So what we found is that you can let tomatoes get about half ripe. Which means halfway up from the blossom end, you’ll have color. From halfway up to the stem end, it will be pretty green. Pick those. Bring them into the house. Just leave them on the counter.
If you want, you can put an apple or a banana near them. Because they, as they ripen, give off ethylene gas. Ethylene gas is the hormone that causes tomatoes to fully ripen. Within three or four days, your tomatoes will be fully ripe. They won’t be cracked. And we’ve tested this in blind tastings– they will have a flavor fully equivalent to that if you were to let it get fully ripe on the vine.
And the other thing is they will have more shelf life. Because I don’t think there’s much more perishable than a fully vine-ripe tomato. They really need to be eaten in the garden, with juice dripping down your chin.
IRA FLATOW: Hard to follow that up with this last question. I know you’ve dedicated so much of your life to growing tomatoes and teaching others about them. What is it about tomatoes that keeps you coming back for more?
CRAIG LEHOUILLER: I have this memory of getting into a car with my grandparents when I was really young and driving to a farm stand, and them picking through the tomatoes, coming back to the backyard, having a cookout, and just slicing them up and putting them on the burgers. And so I think there is a strong nostalgic link to tomatoes.

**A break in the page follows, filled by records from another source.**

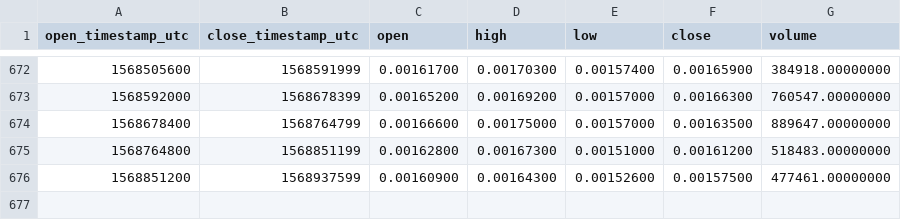
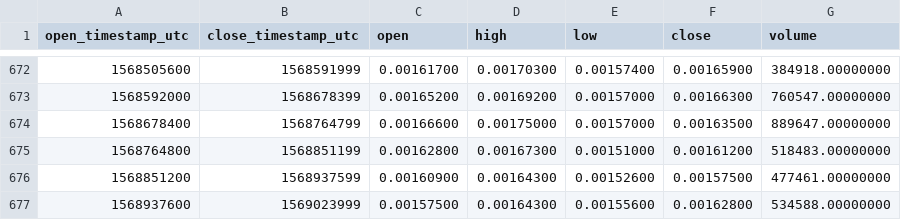
Before and after one commit to cryptobigbro/binance-BCPTBNB, a CSV file: binance-BCPTBNB-1d.csv, drawn as a sheet; only a part is shown, gaps mark what is left out; the diff names each change by its address in the sheet, - before the commit and + after, or states it on an @@ line.

Commit message:
Update OHLCV data.

```diff
--- a/binance-BCPTBNB-1d.csv
+++ b/binance-BCPTBNB-1d.csv
+row 677: 1568937600 | 1569023999 | 0.00157500 | 0.00164300 | 0.00155600 | 0.00162800 | 534588.00000000
```
Also changed, not shown: 1 other file.
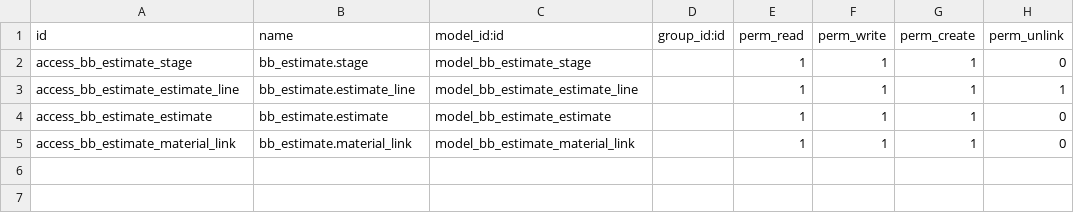
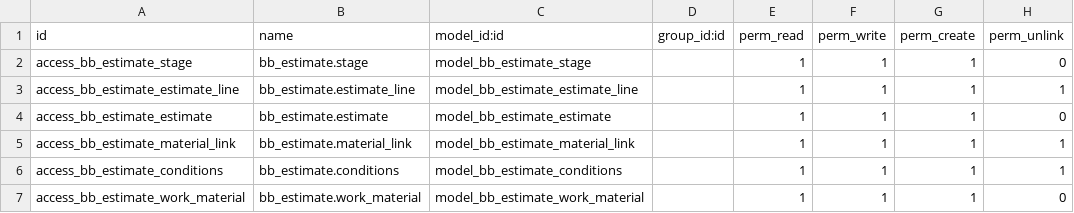
Before and after one commit to CharlesPertwee/BaddelyBrothers, a CSV file: bb_estimate/security/ir.model.access.csv, drawn as a sheet.

```diff
--- a/bb_estimate/security/ir.model.access.csv
+++ b/bb_estimate/security/ir.model.access.csv
@@ -4,2 +4,4 @@ access_bb_estimate_estimate_line,bb_estimate.estimate_line,model_bb_estimate_est
 access_bb_estimate_estimate,bb_estimate.estimate,model_bb_estimate_estimate,,1,1,1,0
-access_bb_estimate_material_link,bb_estimate.material_link,model_bb_estimate_material_link,,1,1,1,0
+access_bb_estimate_material_link,bb_estimate.material_link,model_bb_estimate_material_link,,1,1,1,1
+access_bb_estimate_conditions,bb_estimate.conditions,model_bb_estimate_conditions,,1,1,1,1
+access_bb_estimate_work_material,bb_estimate.work_material,model_bb_estimate_work_material,,1,1,1,0
```
Also changed, not shown: 49 other files.
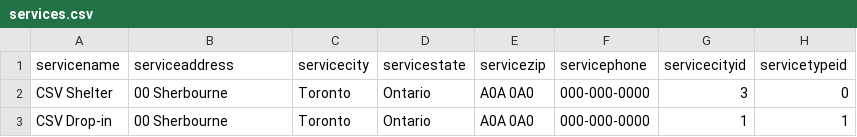
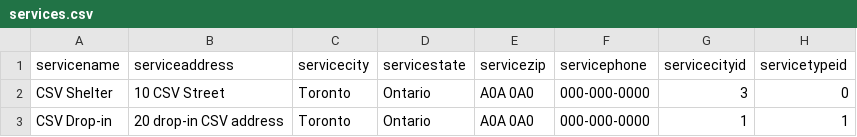
Before and after one commit to moufidlarbi/chalmers_api, a CSV file: src/data/services.csv, drawn as a sheet.

```diff
--- a/src/data/services.csv
+++ b/src/data/services.csv
@@ -1,3 +1,3 @@
 servicename,serviceaddress,servicecity,servicestate,servicezip,servicephone,servicecityid,servicetypeid
-CSV Shelter,00 Sherbourne,Toronto,Ontario,A0A 0A0,000-000-0000,3,0
-CSV Drop-in,00 Sherbourne,Toronto,Ontario,A0A 0A0,000-000-0000,1,1
+CSV Shelter,10 CSV Street ,Toronto,Ontario,A0A 0A0,000-000-0000,3,0
+CSV Drop-in,20 drop-in CSV address,Toronto,Ontario,A0A 0A0,000-000-0000,1,1
```
Also changed, not shown: 3 other files.
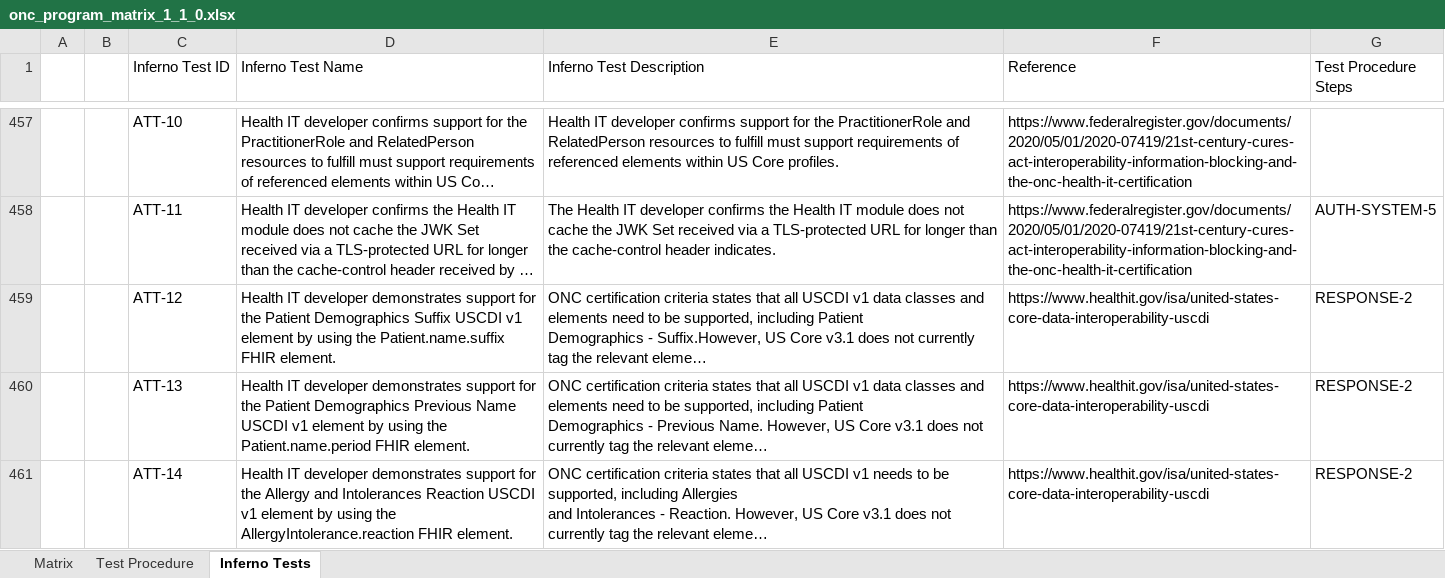
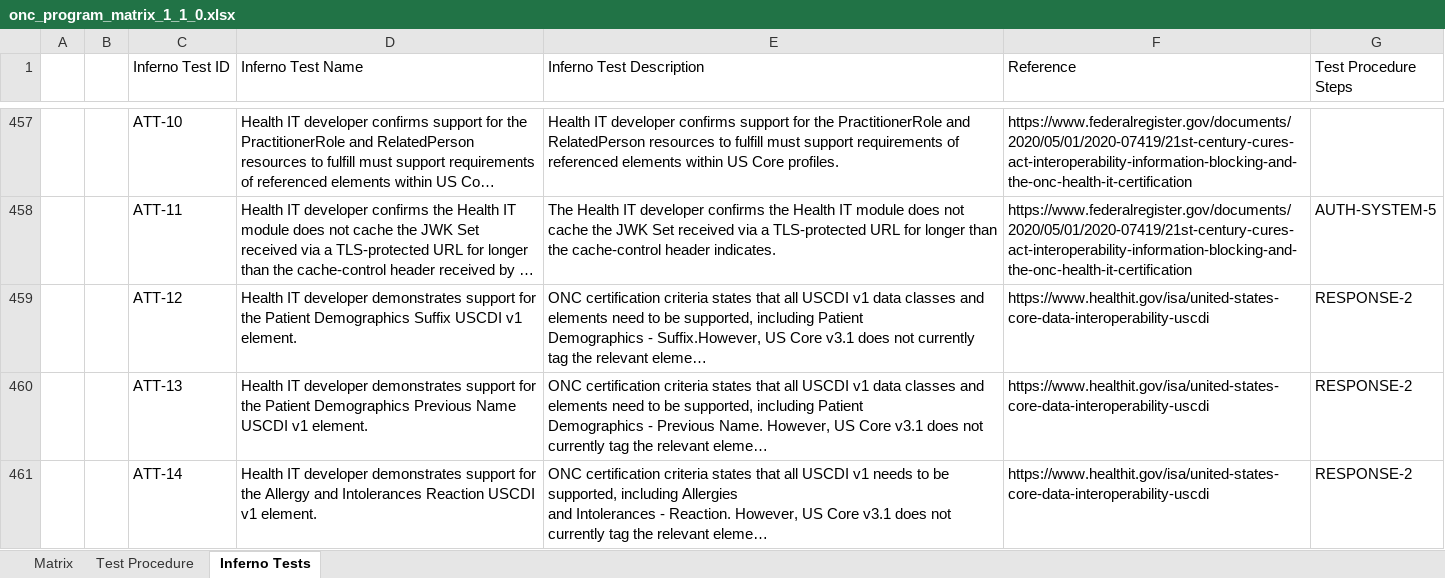
Before and after one commit to onc-healthit/inferno-program, an Excel workbook: public/downloads/onc_program_matrix_1_1_0.xlsx, sheet Inferno Tests, drawn as a sheet; only a part is shown, gaps mark what is left out; long unchanged cells end in …; values as stored, in another font and other column widths than the file's, no borders; the diff names each change by its address in the sheet, - before the commit and + after, or states it on an @@ line.

Commit message:
Updates to matrix based on test updates.

```diff
--- a/public/downloads/onc_program_matrix_1_1_0.xlsx (sheet Inferno Tests)
+++ b/public/downloads/onc_program_matrix_1_1_0.xlsx (sheet Inferno Tests)
-D459 (Inferno Test Name): …USCDI v1 element by using the Patient.name.suffix FHIR element.
+D459 (Inferno Test Name): …USCDI v1 element.
-D460 (Inferno Test Name): …USCDI v1 element by using the Patient.name.period FHIR element.
+D460 (Inferno Test Name): …USCDI v1 element.
-D461 (Inferno Test Name): …USCDI v1 element by using the AllergyIntolerance.reaction FHIR element.
+D461 (Inferno Test Name): …USCDI v1 element.
```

I think there is such a diversity. There are actually at least 10,000 to 12,000 named varieties of tomatoes. And they are every shape, size, and color. And you get this incredible variation in flavors. All of that together, to me, makes it the perfect crop to fall in love with. And I think the tomatoes chose me. Because why else would JD Green have decided to send me this unknown purple tomato back in 1990 that I got to name Cherokee Purple? And everything has kind of followed from that.
So I’m just along for the ride on this, Ira. It’s the tomatoes that have decided to pluck me into the car with them.
IRA FLATOW: Well, you were ripe for the plucking it looks like.
CRAIG LEHOUILLER: Oh, my God. We’re going to have to stem this discussion.
IRA FLATOW: Craig, it’s been delightful. Thank you for enlightening us about this. We’re all going to go out and look for these seeds now.
CRAIG LEHOUILLER: Absolutely. My pleasure.
IRA FLATOW: Craig LeHouiller, gardener, author, and co-founder of the Dwarf Tomato Project, based in Hendersonville, North Carolina. And if you want to learn more about the project and see photos of these dwarf tomatoes, go to sciencefriday.com/tomatoes.